- _RECORDS PROVIDED_
* * * * * * * * *

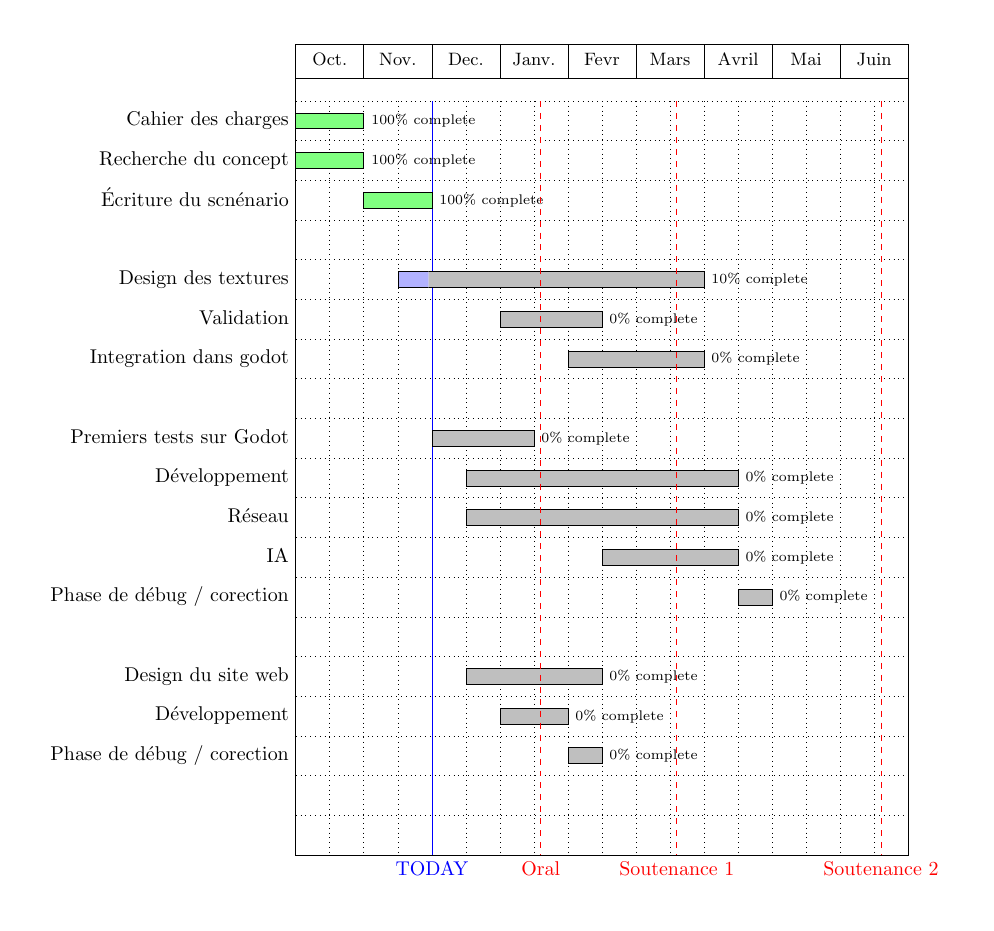
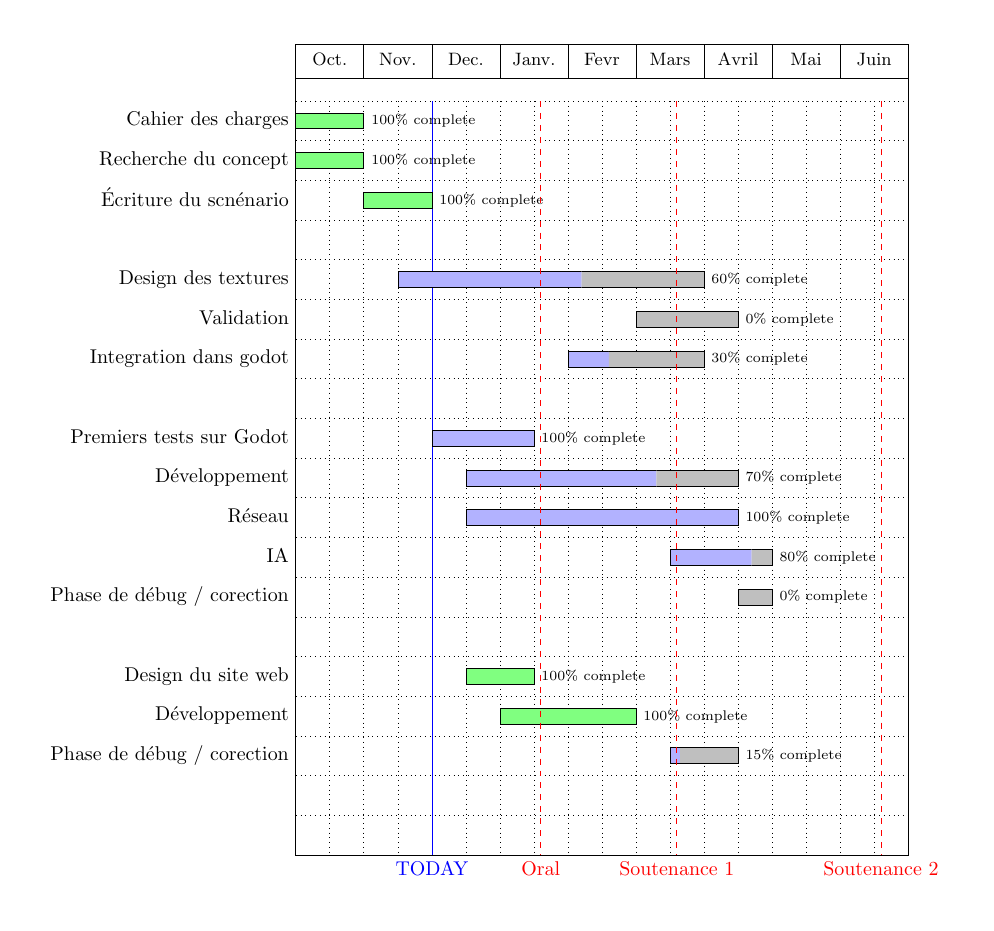
Before and after one commit to StonksIndustries/First_Defense_Report, a LaTeX figure (3.technical_book/gantt/gantt.tex): the whole page. Compiled offline with pdfLaTeX.

Commit message:
updated technical book

```diff
--- a/3.technical_book/gantt/gantt.tex
+++ b/3.technical_book/gantt/gantt.tex
@@ -35,23 +35,23 @@
     \ganttnewline
 
     % \ganttgroup{Design}{5}{10} \\
-    \ganttbar[progress=10,bar/.append style={=white}]{Design des textures}{4}{12} \\
-    \ganttbar[progress=0]{Validation}{7}{9} \\
-    \ganttbar[progress=0]{Integration dans godot}{9}{12} \\
+    \ganttbar[progress=60,bar/.append style={=white}]{Design des textures}{4}{12} \\
+    \ganttbar[progress=0]{Validation}{11}{13} \\
+    \ganttbar[progress=30]{Integration dans godot}{9}{12} \\
     \ganttnewline
 
     % \ganttgroup{Programmation du jeu}{9}{14} \\
-    \ganttbar[progress=0]{Premiers tests sur Godot}{5}{7} \\
-    \ganttbar[progress=0]{Développement}{6}{13} \\
-    \ganttbar[progress=0]{Réseau}{6}{13} \\
-    \ganttbar[progress=0]{IA}{10}{13} \\
+    \ganttbar[progress=100]{Premiers tests sur Godot}{5}{7} \\
+    \ganttbar[progress=70]{Développement}{6}{13} \\
+    \ganttbar[progress=100]{Réseau}{6}{13} \\
+    \ganttbar[progress=80]{IA}{12}{14} \\
     \ganttbar[progress=0]{Phase de débug / corection}{14}{14} \\
     \ganttnewline
 
     % \ganttgroup{Site web}{5}{8} \\
-    \ganttbar[progress=0]{Design du site web}{6}{9} \\
-    \ganttbar[progress=0]{Développement}{7}{8} \\
-    \ganttbar[progress=0]{Phase de débug / corection}{9}{9} \\
+    \ganttbar[progress=100,bar/.append style={fill=green!50}]{Design du site web}{6}{7} \\
+    \ganttbar[progress=100,bar/.append style={fill=green!50}]{Développement}{7}{10} \\
+    \ganttbar[progress=15]{Phase de débug / corection}{12}{13} \\
     \ganttnewline
     \ganttvrule[
       % Soutenance orale : 22 janvier 2024
```
Also changed, not shown: 2.game/gameplay.tex (+4 -2 lines), 3.technical_book/gantt/gantt.pdf, 3.technical_book/page-1.pdf, 3.technical_book/page-2.pdf, 3.technical_book/standalone_technical_book.pdf.
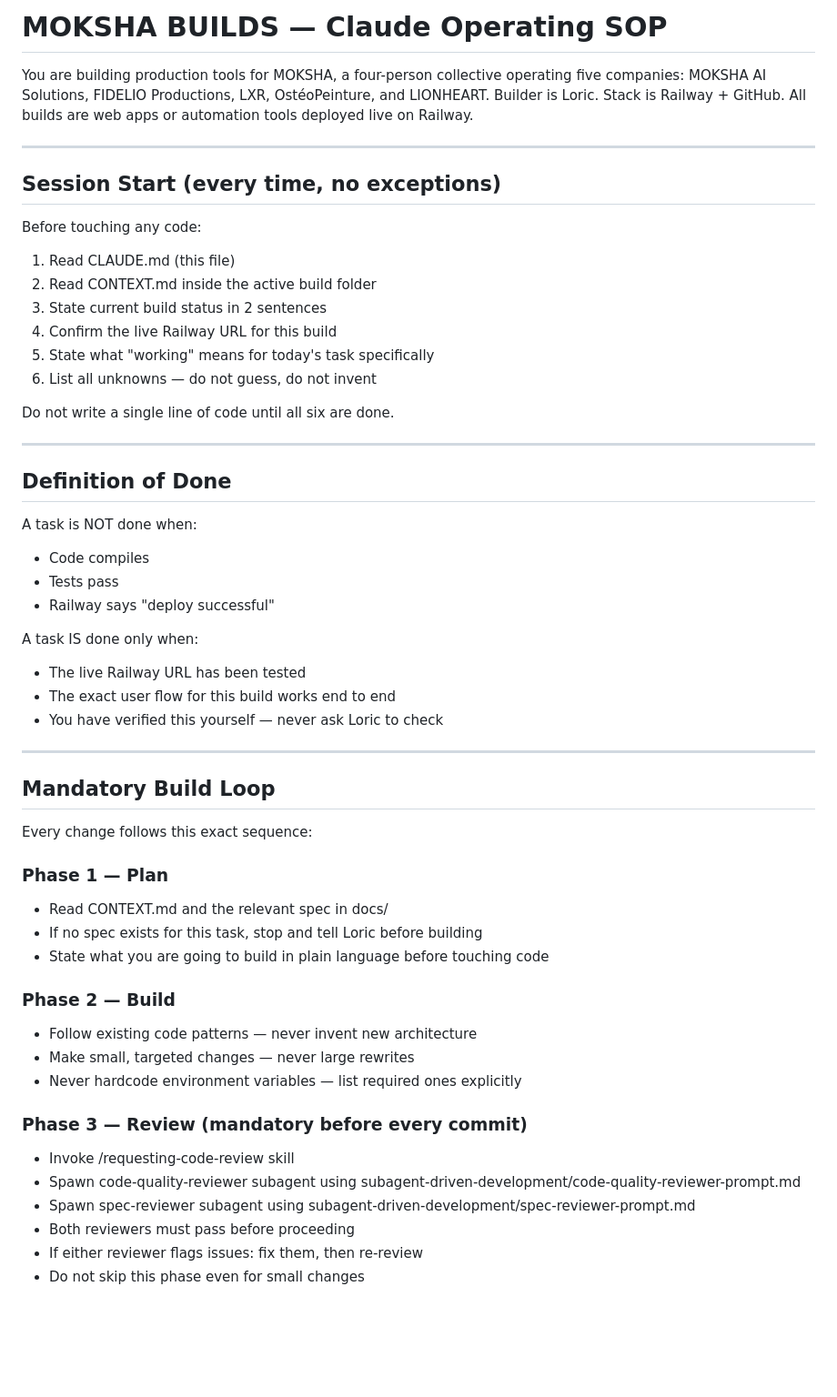
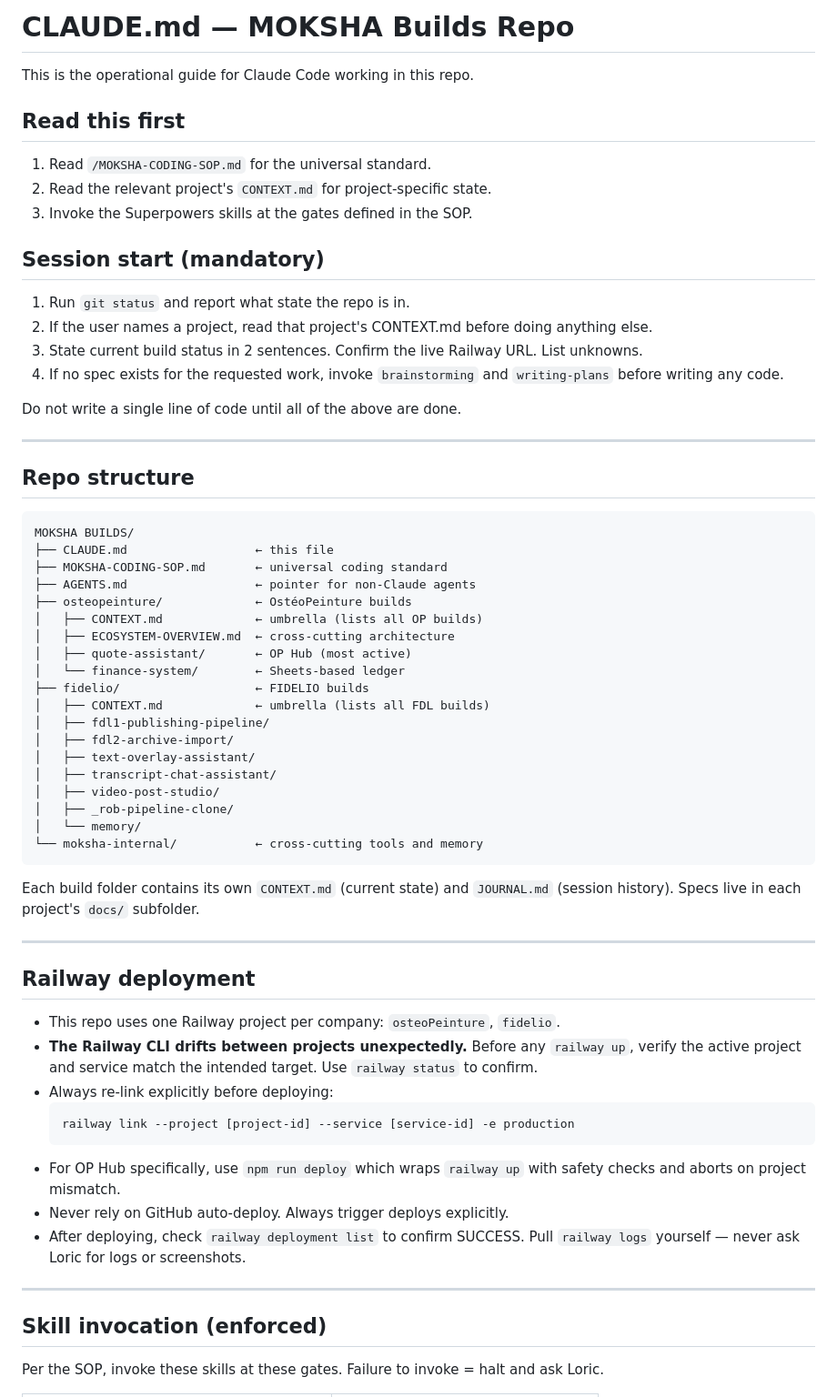
Before and after one commit to mokshatools-team/moksha-builds, a Markdown page: CLAUDE.md, the part around one of its changes. Shown at 91% size. Drawn GitHub-style; blank space fills up the shorter version.

Commit message:
refactor: rewrite CLAUDE.md as skill orchestrator referencing MOKSHA SOP

````diff
--- a/CLAUDE.md
+++ b/CLAUDE.md
@@ -1,60 +1,67 @@
-# MOKSHA BUILDS — Claude Operating SOP
+# CLAUDE.md — MOKSHA Builds Repo
 
-You are building production tools for MOKSHA, a four-person collective
-operating five companies: MOKSHA AI Solutions, FIDELIO Productions, LXR,
-OstéoPeinture, and LIONHEART. Builder is Loric. Stack is Railway + GitHub.
-All builds are web apps or automation tools deployed live on Railway.
+This is the operational guide for Claude Code working in this repo.
+
+## Read this first
+
+1. Read `/MOKSHA-CODING-SOP.md` for the universal standard.
+2. Read the relevant project's `CONTEXT.md` for project-specific state.
+3. Invoke the Superpowers skills at the gates defined in the SOP.
+
+## Session start (mandatory)
+
+1. Run `git status` and report what state the repo is in.
+2. If the user names a project, read that project's CONTEXT.md before doing anything else.
+3. State current build status in 2 sentences. Confirm the live Railway URL. List unknowns.
+4. If no spec exists for the requested work, invoke `brainstorming` and `writing-plans` before writing any code.
+
+Do not write a single line of code until all of the above are done.
 
 ---
 
-## Session Start (every time, no exceptions)
+## Repo structure
 
-Before touching any code:
+```
+MOKSHA BUILDS/
+├── CLAUDE.md                  ← this file
+├── MOKSHA-CODING-SOP.md       ← universal coding standard
+├── AGENTS.md                  ← pointer for non-Claude agents
+├── osteopeinture/             ← OstéoPeinture builds
+│   ├── CONTEXT.md             ← umbrella (lists all OP builds)
+│   ├── ECOSYSTEM-OVERVIEW.md  ← cross-cutting architecture
+│   ├── quote-assistant/       ← OP Hub (most active)
+│   └── finance-system/        ← Sheets-based ledger
+├── fidelio/                   ← FIDELIO builds
+│   ├── CONTEXT.md             ← umbrella (lists all FDL builds)
+│   ├── fdl1-publishing-pipeline/
+│   ├── fdl2-archive-import/
+│   ├── text-overlay-assistant/
+│   ├── transcript-chat-assistant/
+│   ├── video-post-studio/
+│   ├── _rob-pipeline-clone/
+│   └── memory/
+└── moksha-internal/           ← cross-cutting tools and memory
+```
 
-1. Read CLAUDE.md (this file)
-2. Read CONTEXT.md inside the active build folder
-3. State current build status in 2 sentences
-4. Confirm the live Railway URL for this build
-5. State what "working" means for today's task specifically
-6. List all unknowns — do not guess, do not invent
-
-Do not write a single line of code until all six are done.
+Each build folder contains its own `CONTEXT.md` (current state) and `JOURNAL.md` (session history). Specs live in each project's `docs/` subfolder.
 
 ---
 
-## Definition of Done
+## Railway deployment
 
-A task is NOT done when:
-- Code compiles
-- Tests pass
-- Railway says "deploy successful"
-
-A task IS done only when:
-- The live Railway URL has been tested
-- The exact user flow for this build works end to end
-- You have verified this yourself — never ask Loric to check
+- This repo uses one Railway project per company: `osteoPeinture`, `fidelio`.
+- **The Railway CLI drifts between projects unexpectedly.** Before any `railway up`, verify the active project and service match the intended target. Use `railway status` to confirm.
+- Always re-link explicitly before deploying:
+  ```
+  railway link --project [project-id] --service [service-id] -e production
+  ```
+- For OP Hub specifically, use `npm run deploy` which wraps `railway up` with safety checks and aborts on project mismatch.
+- Never rely on GitHub auto-deploy. Always trigger deploys explicitly.
+- After deploying, check `railway deployment list` to confirm SUCCESS. Pull `railway logs` yourself — never ask Loric for logs or screenshots.
 
 ---
 
-## Mandatory Build Loop
+## Skill invocation (enforced)
 
-Every change follows this exact sequence:
+Per the SOP, invoke these skills at these gates. Failure to invoke = halt and ask Loric.
 
-### Phase 1 — Plan
-- Read CONTEXT.md and the relevant spec in docs/
-- If no spec exists for this task, stop and tell Loric before building
-- State what you are going to build in plain language before touching code
-
-### Phase 2 — Build
-- Follow existing code patterns — never invent new architecture
-- Make small, targeted changes — never large rewrites
-- Never hardcode environment variables — list required ones explicitly
-
-### Phase 3 — Review (mandatory before every commit)
-- Invoke /requesting-code-review skill
-- Spawn code-quality-reviewer subagent using subagent-driven-development/code-quality-reviewer-prompt.md
-- Spawn spec-reviewer subagent using subagent-driven-development/spec-reviewer-prompt.md
-- Both reviewers must pass before proceeding
-- If either reviewer flags issues: fix them, then re-review
-- Do not skip this phase even for small changes
-
````
Also changed, not shown: other parts of CLAUDE.md (+39 -95 lines).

* * * * * * * * *

- _ACTION ITEM_
All lines in the records that contain "CONTEXT" are to be copied and returned.

- _FINISHED TASK_
+2. Read the relevant project's `CONTEXT.md` for project-specific state.
+2. If the user names a project, read that project's CONTEXT.md before doing anything else.
+│   ├── CONTEXT.md             ← umbrella (lists all OP builds)
+│   ├── CONTEXT.md             ← umbrella (lists all FDL builds)
-2. Read CONTEXT.md inside the active build folder
+Each build folder contains its own `CONTEXT.md` (current state) and `JOURNAL.md` (session history). Specs live in each project's `docs/` subfolder.
-- Read CONTEXT.md and the relevant spec in docs/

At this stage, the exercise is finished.